Study: Medication Errors More Likely for Contact Precautions Patients
Medication administration errors are more likely for patients under contact precautions than for patients not under contact precautions, according to a study in Infection Control and Hospital Epidemiology.
Researchers compared adverse events for patients in an Australian hospital before and after they were placed under contact precautions — a set of protocols taken in addition to standard measures to reduce the risk of infection transmission. Patients were colonized or infected with vancomycin-resistant enterococcus between January 2009 and October 2010.
More medication administration errors and potentially preventable nonpressure-related injuries, such as falls from bed, skin tears and self-injuries, occurred after patients were placed under contact precautions. The rates of several other kinds of adverse events, such as diagnosis-related errors and clinical management errors, were not statistically different before and after contact precautions were implemented.

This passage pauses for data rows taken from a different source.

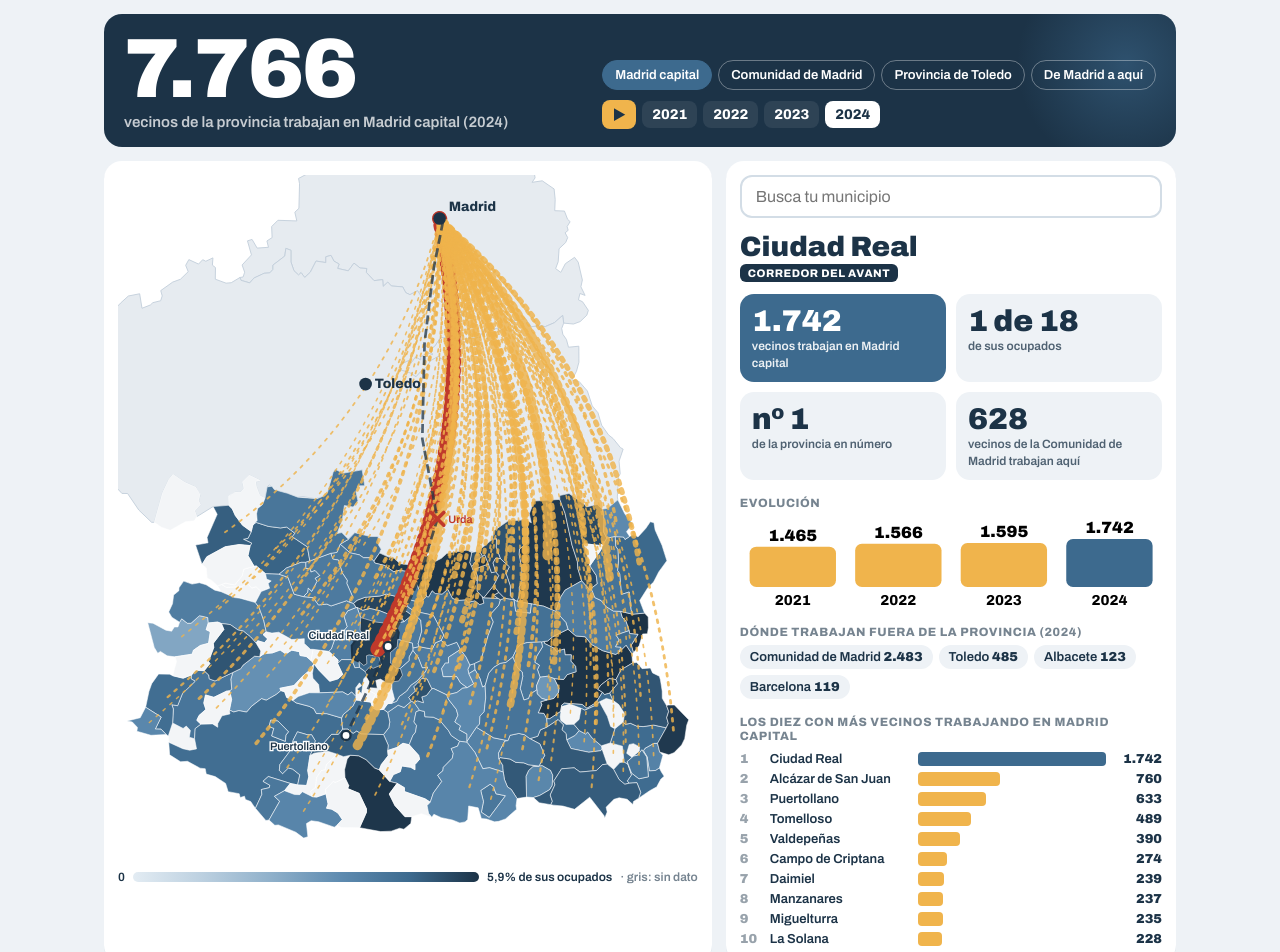
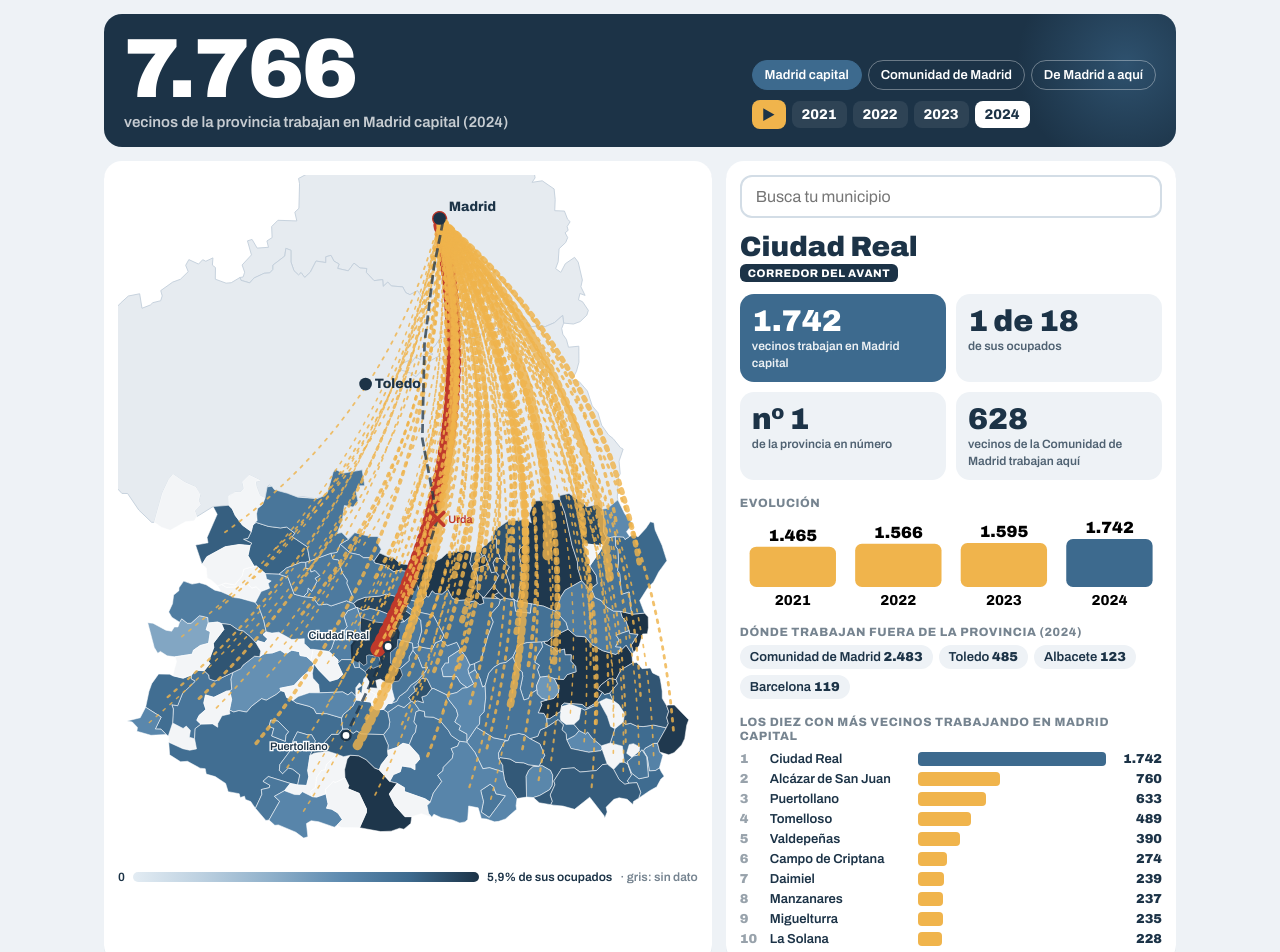
Before and after one commit to Robertuscr/commuters-cr, a plain HTML site: page index.html in a window 1280 px wide. Shown: the top 952 px of the page. Drawn offline with Linux system fonts and the light colour scheme.

Commit message:
Quita la vista de Toledo
Co-Authored-By: Claude Opus 5.5 <noreply@anthropic.com>
Claude-Session: https://claude.ai/code/session_012jwXcKxjosEqE9MGBQJoui

```diff
--- a/index.html
+++ b/index.html
@@ -105,7 +105,6 @@ const Y=DATA.Y, M=DATA.M;
 const VIEWS={
   mad:{b:'Madrid capital',k:'mad',big:'vecinos de la provincia trabajan en Madrid capital',to:'madrid',inv:false,share:true},
   cm:{b:'Comunidad de Madrid',k:'cm',big:'vecinos de la provincia trabajan en la Comunidad de Madrid',to:'madrid',inv:false,share:true},
-  tol:{b:'Provincia de Toledo',k:'tol',big:'vecinos de la provincia trabajan en la provincia de Toledo',to:'toledo',inv:false,share:true},
   inv:{b:'De Madrid a aquí',k:'inv',big:'vecinos de la Comunidad de Madrid trabajan en la provincia',to:'madrid',inv:true,share:false}
 };
 let view='mad', yi=3, sel='034', playing=null;
@@ -149,7 +148,7 @@ function draw(){
   vEl.querySelectorAll('button').forEach(b=>b.classList.toggle('on',b.dataset.k===view));
   yEl.querySelectorAll('button[data-i]').forEach(b=>b.classList.toggle('on',+b.dataset.i===yi));
   let tot=0;for(const c in M)tot+=val(c,k,yi)||0;
-  const totals={mad:DATA.S[Y[yi]].mad,cm:DATA.S[Y[yi]].mad+DATA.S[Y[yi]].rcm,tol:DATA.S[Y[yi]].tol,inv:DATA.S[Y[yi]].inv};
+  const totals={mad:DATA.S[Y[yi]].mad,cm:DATA.S[Y[yi]].mad+DATA.S[Y[yi]].rcm,inv:DATA.S[Y[yi]].inv};
   count(totals[view]);
   document.getElementById('bigL').textContent=`${V.big} (${Y[yi]})`;
   const vmax=maxOver(k),smax=V.share?shareMax(k):0;
@@ -180,7 +179,7 @@ function ficha(){const V=VIEWS[view],k=V.k,d=M[sel],v=d[k][yi],o=d.occ[yi];const
   let h=`<div class="fname">${d.n}</div>${d.avant?'<span class="tag">Corredor del Avant</span>':''}`;
   if(v==null){h+=`<div class="nd">El INE no publica dato para este municipio en esta vista (menos de cinco trabajadores por destino).</div>`}
   else{const r=rankOf(sel,k,yi);const one=V.share&&o?Math.round(o/v):null;
-    h+=`<div class="kpis"><div class="kpi hot"><b>${fmt(v)}</b><span>${view==='inv'?'vecinos de la Comunidad de Madrid trabajan aquí':'vecinos trabajan en '+(view==='mad'?'Madrid capital':view==='cm'?'la Comunidad de Madrid':'la provincia de Toledo')}</span></div>
+    h+=`<div class="kpis"><div class="kpi hot"><b>${fmt(v)}</b><span>${view==='inv'?'vecinos de la Comunidad de Madrid trabajan aquí':'vecinos trabajan en '+(view==='mad'?'Madrid capital':'la Comunidad de Madrid')}</span></div>
     <div class="kpi"><b>${one?'1 de '+one:'nº '+r}</b><span>${one?'de sus ocupados':'en la provincia'}</span></div>
     ${one?`<div class="kpi"><b>nº ${r}</b><span>de la provincia en número</span></div>`:''}
     ${view!=='inv'&&d.inv[yi]!=null?`<div class="kpi"><b>${fmt(d.inv[yi])}</b><span>vecinos de la Comunidad de Madrid trabajan aquí</span></div>`:''}</div>`;
```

More Articles on Contact Precautions:
© Copyright ASC COMMUNICATIONS 2015. Interested in LINKING to or REPRINTING this content? View our policies by clicking here.
New From Becker's Infection Control & Clinical Quality
Medline's 10-day hand care challengeRead Now
- GI physician leader to know: Dr. Marla Dubinsky of Mount Sinai Hospital
- CMOSIS plans to open U.S. office
- Fischer Laser Eye Center among first to adopt topography-assisted LASEK procedure
- British Journal of Anaesthesia names Dr. Kane Pryor to associate editorial board
- Pivotal moments in GI: 4 gastroenterologists share the turning points of their career